Source material:
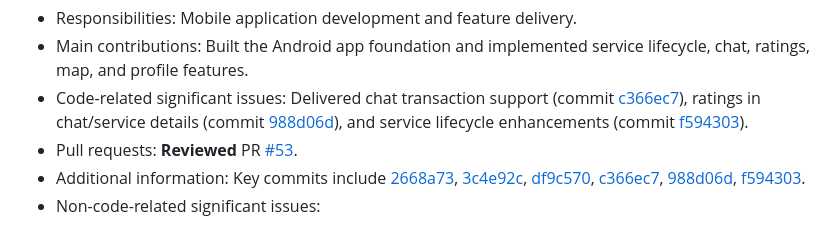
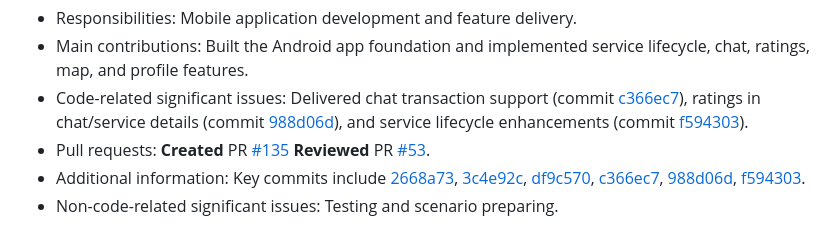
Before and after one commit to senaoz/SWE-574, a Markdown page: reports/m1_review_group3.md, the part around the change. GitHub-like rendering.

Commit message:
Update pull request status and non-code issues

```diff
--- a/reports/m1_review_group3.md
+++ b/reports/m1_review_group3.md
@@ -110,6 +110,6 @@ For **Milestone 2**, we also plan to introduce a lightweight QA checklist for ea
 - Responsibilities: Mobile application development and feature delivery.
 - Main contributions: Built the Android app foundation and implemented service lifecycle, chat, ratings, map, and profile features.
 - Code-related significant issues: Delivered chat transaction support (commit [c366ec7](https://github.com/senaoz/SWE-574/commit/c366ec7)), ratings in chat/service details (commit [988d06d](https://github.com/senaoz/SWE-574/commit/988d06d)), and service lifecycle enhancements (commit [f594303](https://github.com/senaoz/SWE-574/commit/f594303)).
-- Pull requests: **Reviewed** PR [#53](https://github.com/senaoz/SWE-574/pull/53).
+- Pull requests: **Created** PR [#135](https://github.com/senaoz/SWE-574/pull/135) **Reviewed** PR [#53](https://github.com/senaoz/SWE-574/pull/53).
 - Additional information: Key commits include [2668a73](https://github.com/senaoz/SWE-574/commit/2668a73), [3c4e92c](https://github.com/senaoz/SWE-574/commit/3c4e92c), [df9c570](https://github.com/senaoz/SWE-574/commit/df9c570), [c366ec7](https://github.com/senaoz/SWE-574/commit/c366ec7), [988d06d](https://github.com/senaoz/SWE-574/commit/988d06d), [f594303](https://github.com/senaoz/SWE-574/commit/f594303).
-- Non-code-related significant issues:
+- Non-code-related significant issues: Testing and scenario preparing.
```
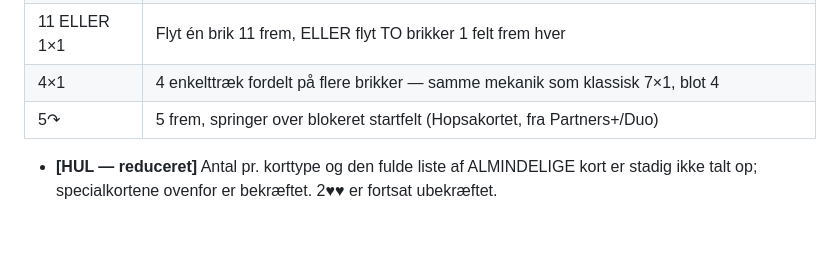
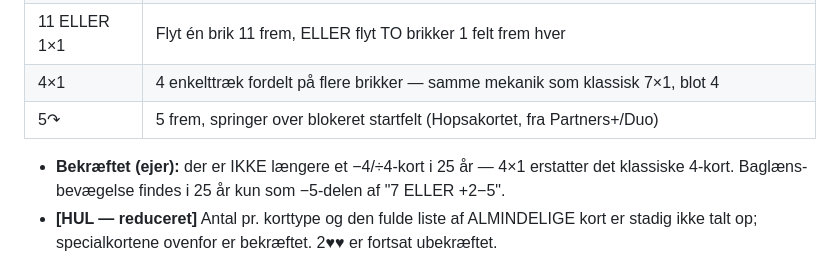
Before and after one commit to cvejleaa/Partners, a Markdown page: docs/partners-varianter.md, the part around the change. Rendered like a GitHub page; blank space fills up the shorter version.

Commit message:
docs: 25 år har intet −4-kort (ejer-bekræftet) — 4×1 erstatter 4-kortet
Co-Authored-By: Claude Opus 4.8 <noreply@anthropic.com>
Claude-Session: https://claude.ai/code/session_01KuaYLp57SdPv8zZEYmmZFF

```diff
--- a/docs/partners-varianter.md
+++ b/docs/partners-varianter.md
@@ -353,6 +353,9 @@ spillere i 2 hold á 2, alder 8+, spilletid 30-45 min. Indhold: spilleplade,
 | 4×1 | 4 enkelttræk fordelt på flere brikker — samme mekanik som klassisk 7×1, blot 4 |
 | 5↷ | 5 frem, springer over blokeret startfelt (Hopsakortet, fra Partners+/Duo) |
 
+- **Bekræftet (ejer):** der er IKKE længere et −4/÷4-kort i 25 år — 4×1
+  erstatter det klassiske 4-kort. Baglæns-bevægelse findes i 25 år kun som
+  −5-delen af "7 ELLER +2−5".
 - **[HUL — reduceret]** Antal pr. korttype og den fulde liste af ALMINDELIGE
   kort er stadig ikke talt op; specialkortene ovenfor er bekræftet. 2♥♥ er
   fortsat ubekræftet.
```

Problem requirements: What's needed here is an exact repeat of all the records above, pictures excluded.

Result:
Before and after one commit to senaoz/SWE-574, a Markdown page: reports/m1_review_group3.md, the part around the change. GitHub-like rendering.

Commit message:
Update pull request status and non-code issues

```diff
--- a/reports/m1_review_group3.md
+++ b/reports/m1_review_group3.md
@@ -110,6 +110,6 @@ For **Milestone 2**, we also plan to introduce a lightweight QA checklist for ea
 - Responsibilities: Mobile application development and feature delivery.
 - Main contributions: Built the Android app foundation and implemented service lifecycle, chat, ratings, map, and profile features.
 - Code-related significant issues: Delivered chat transaction support (commit [c366ec7](https://github.com/senaoz/SWE-574/commit/c366ec7)), ratings in chat/service details (commit [988d06d](https://github.com/senaoz/SWE-574/commit/988d06d)), and service lifecycle enhancements (commit [f594303](https://github.com/senaoz/SWE-574/commit/f594303)).
-- Pull requests: **Reviewed** PR [#53](https://github.com/senaoz/SWE-574/pull/53).
+- Pull requests: **Created** PR [#135](https://github.com/senaoz/SWE-574/pull/135) **Reviewed** PR [#53](https://github.com/senaoz/SWE-574/pull/53).
 - Additional information: Key commits include [2668a73](https://github.com/senaoz/SWE-574/commit/2668a73), [3c4e92c](https://github.com/senaoz/SWE-574/commit/3c4e92c), [df9c570](https://github.com/senaoz/SWE-574/commit/df9c570), [c366ec7](https://github.com/senaoz/SWE-574/commit/c366ec7), [988d06d](https://github.com/senaoz/SWE-574/commit/988d06d), [f594303](https://github.com/senaoz/SWE-574/commit/f594303).
-- Non-code-related significant issues:
+- Non-code-related significant issues: Testing and scenario preparing.
```
Before and after one commit to cvejleaa/Partners, a Markdown page: docs/partners-varianter.md, the part around the change. Rendered like a GitHub page; blank space fills up the shorter version.

Commit message:
docs: 25 år har intet −4-kort (ejer-bekræftet) — 4×1 erstatter 4-kortet
Co-Authored-By: Claude Opus 4.8 <noreply@anthropic.com>
Claude-Session: https://claude.ai/code/session_01KuaYLp57SdPv8zZEYmmZFF

```diff
--- a/docs/partners-varianter.md
+++ b/docs/partners-varianter.md
@@ -353,6 +353,9 @@ spillere i 2 hold á 2, alder 8+, spilletid 30-45 min. Indhold: spilleplade,
 | 4×1 | 4 enkelttræk fordelt på flere brikker — samme mekanik som klassisk 7×1, blot 4 |
 | 5↷ | 5 frem, springer over blokeret startfelt (Hopsakortet, fra Partners+/Duo) |
 
+- **Bekræftet (ejer):** der er IKKE længere et −4/÷4-kort i 25 år — 4×1
+  erstatter det klassiske 4-kort. Baglæns-bevægelse findes i 25 år kun som
+  −5-delen af "7 ELLER +2−5".
 - **[HUL — reduceret]** Antal pr. korttype og den fulde liste af ALMINDELIGE
   kort er stadig ikke talt op; specialkortene ovenfor er bekræftet. 2♥♥ er
   fortsat ubekræftet.
```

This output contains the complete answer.